This a question that most of us have asked many times. When we’re disheartened and disillusioned. When we’re young and overwhelmed with life-decisions. When we lost someone who gave us the world.
Many of us have been taught from childhood that God is Love. Pure love. It was God’s creative love that gave life to the birds of the air and the fish of the sea. To fireflies. And cockroaches. And then, our God of Love made us “in God’s own image.” God intended us to be made of Love. It’s up to us, then, with God’s help, to live out that Love.
Jesus said, “The kingdom of God is like this.” A lost lamb and a caring shepherd (Luke 15:3-6). A lost coin and a determined widow (Luke 15:8-9). An injured traveler and a helpful stranger (Luke 10:25-37). All of them are opportunities for Love and Gratitude.
Victor Frankl, a Holocaust survivor, wrote a book about this question, Man’s Search for Meaning. He wrote, “When we look for meaning, we’re considering the question of continuing to live despite persistent world-weariness.” He then turned the question around: Rather than “What can I expect from life?” to “What does life expect from me?”

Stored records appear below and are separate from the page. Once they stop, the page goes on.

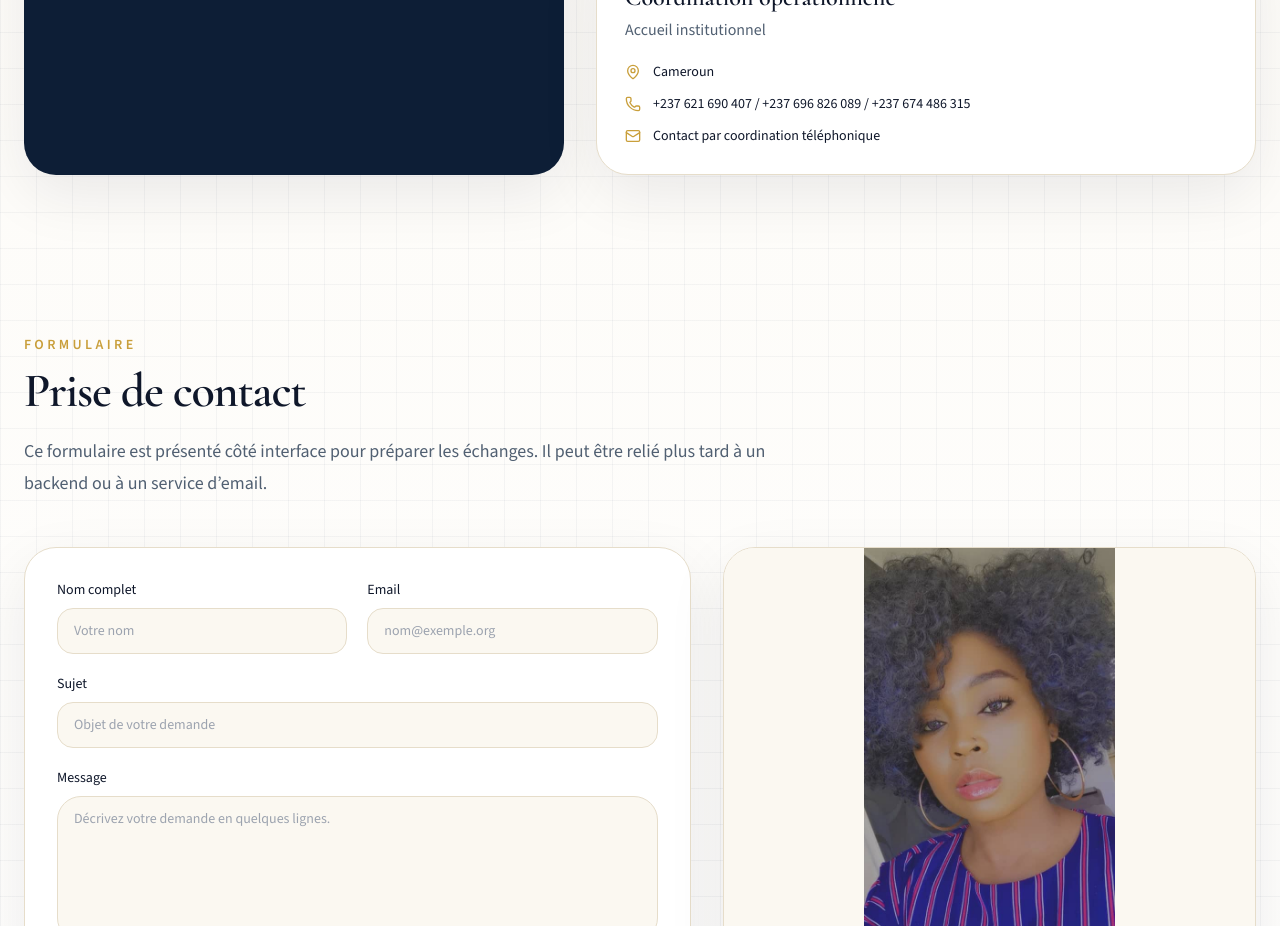
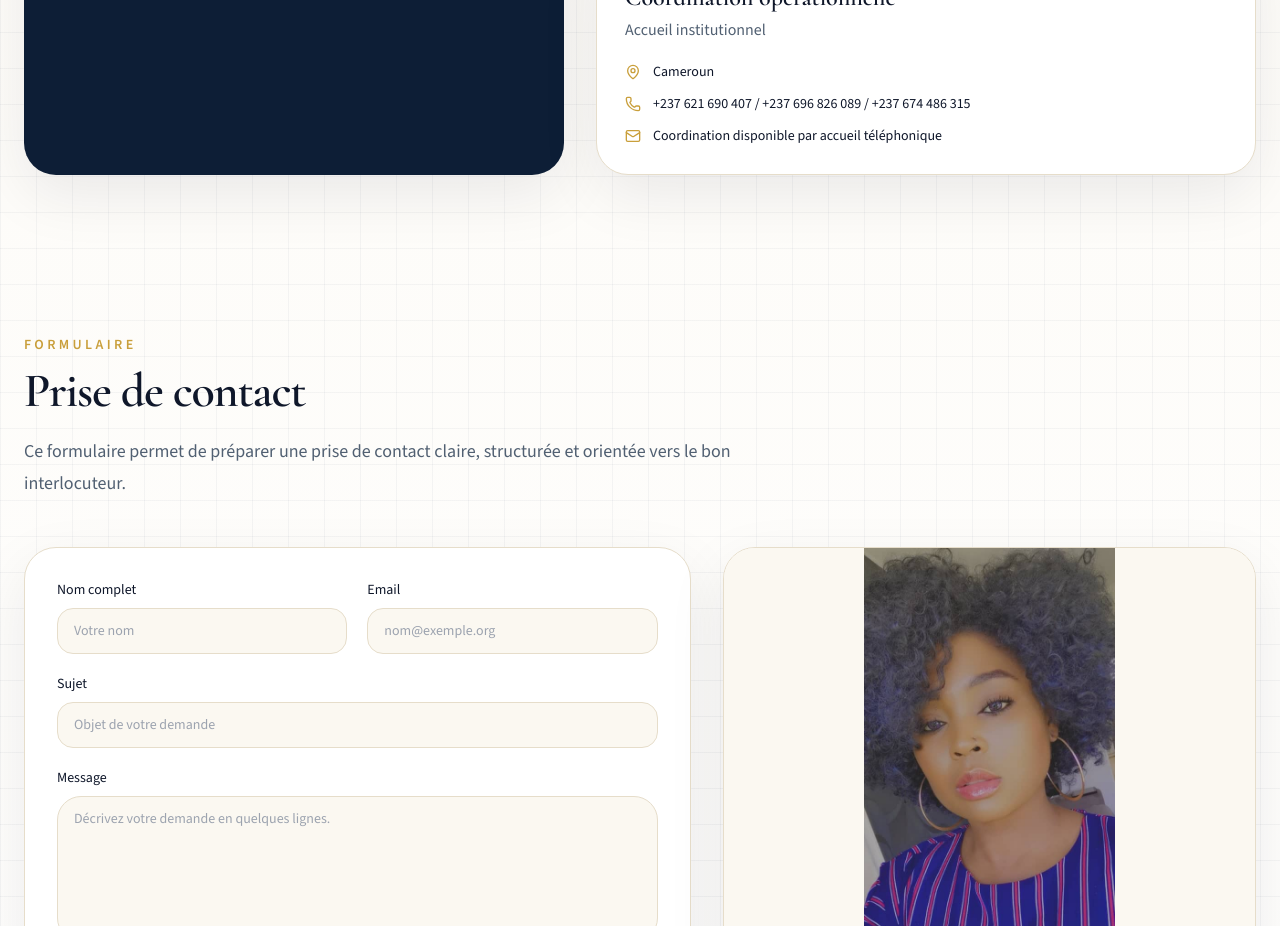
Before and after one commit to larrypops/P-I-G, a Next.js app: page /contact in a window 1280 px wide. Shown: the part 1300-2226 px from the top of the page. Built offline with nearby package versions, Linux system fonts and the light colour scheme.

Commit message:
Polis le contenu public pour la production

```diff
--- a/app/(site)/a-propos/page.tsx
+++ b/app/(site)/a-propos/page.tsx
@@ -75,7 +75,7 @@ export default function AboutPage() {
         <SectionHeading
           eyebrow="Reconnaissance"
           title="Repères de reconnaissance et d’homologation"
-          description="Les éléments ci-dessous reprennent les références mentionnées dans le dossier source, avec une présentation éditoriale sobre."
+          description="Les références ci-dessous synthétisent les principaux repères de reconnaissance institutionnelle mentionnés dans la documentation de l’organisation."
         />
         <div className="mt-12 grid gap-4">
           {recognitions.map((item) => (
--- a/app/(site)/contact/page.tsx
+++ b/app/(site)/contact/page.tsx
@@ -32,7 +32,7 @@ export default function ContactPage() {
         <SectionHeading
           eyebrow="Formulaire"
           title="Prise de contact"
-          description="Ce formulaire est présenté côté interface pour préparer les échanges. Il peut être relié plus tard à un backend ou à un service d’email."
+          description="Ce formulaire permet de préparer une prise de contact claire, structurée et orientée vers le bon interlocuteur."
         />
         <div className="mt-12 grid gap-8 lg:grid-cols-[1fr_0.8fr]">
           <form className="rounded-[2rem] border border-border bg-white p-8 shadow-soft">
--- a/app/(site)/galerie/page.tsx
+++ b/app/(site)/galerie/page.tsx
@@ -95,7 +95,7 @@ export default function GalleryPage() {
       <ImageBanner
         image="/images/actualites/reunion-strategique-2025-2.jpg"
         title="Galerie institutionnelle"
-        description="Un espace visuel sobre pour parcourir les portraits, les temps forts et les scènes institutionnelles documentés dans le dossier source."
+        description="Un espace visuel sobre pour parcourir les portraits, les temps forts et les scènes marquantes de la vie institutionnelle."
       />
       <section className="section-shell">
         <SectionHeading
--- a/content/contacts.ts
+++ b/content/contacts.ts
@@ -20,7 +20,7 @@ export const contacts = {
       role: "Accueil institutionnel",
       address: "Cameroun",
       phone: "+237 621 690 407 / +237 696 826 089 / +237 674 486 315",
-      email: "Contact par coordination téléphonique",
+      email: "Coordination disponible par accueil téléphonique",
     },
   ],
 };
```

There’s a story in one of Robert Fulghum’s books. (He also wrote, All I Really Need to Know, I Learned in Kindergarten.) A Greek teenager, in post war World War II, found a smashed piece of the mirror from a motorcycle wreckage of a hated Nazi. He filed the sharp edges down, so that he could keep it in his pocket. He carried that piece of mirror the rest of his life, taking it out in idle moments to reflect the sun and to angle the light into the darkest, most inaccessible places he could find. He knew that he wasn’t the source of the light. “I am a fragment of a mirror whose whole design and shape I do not know, but light. . .is there, and it will only shine in many dark places if I reflect it.”
Perhaps you can find meaning for your life in some of these thoughts.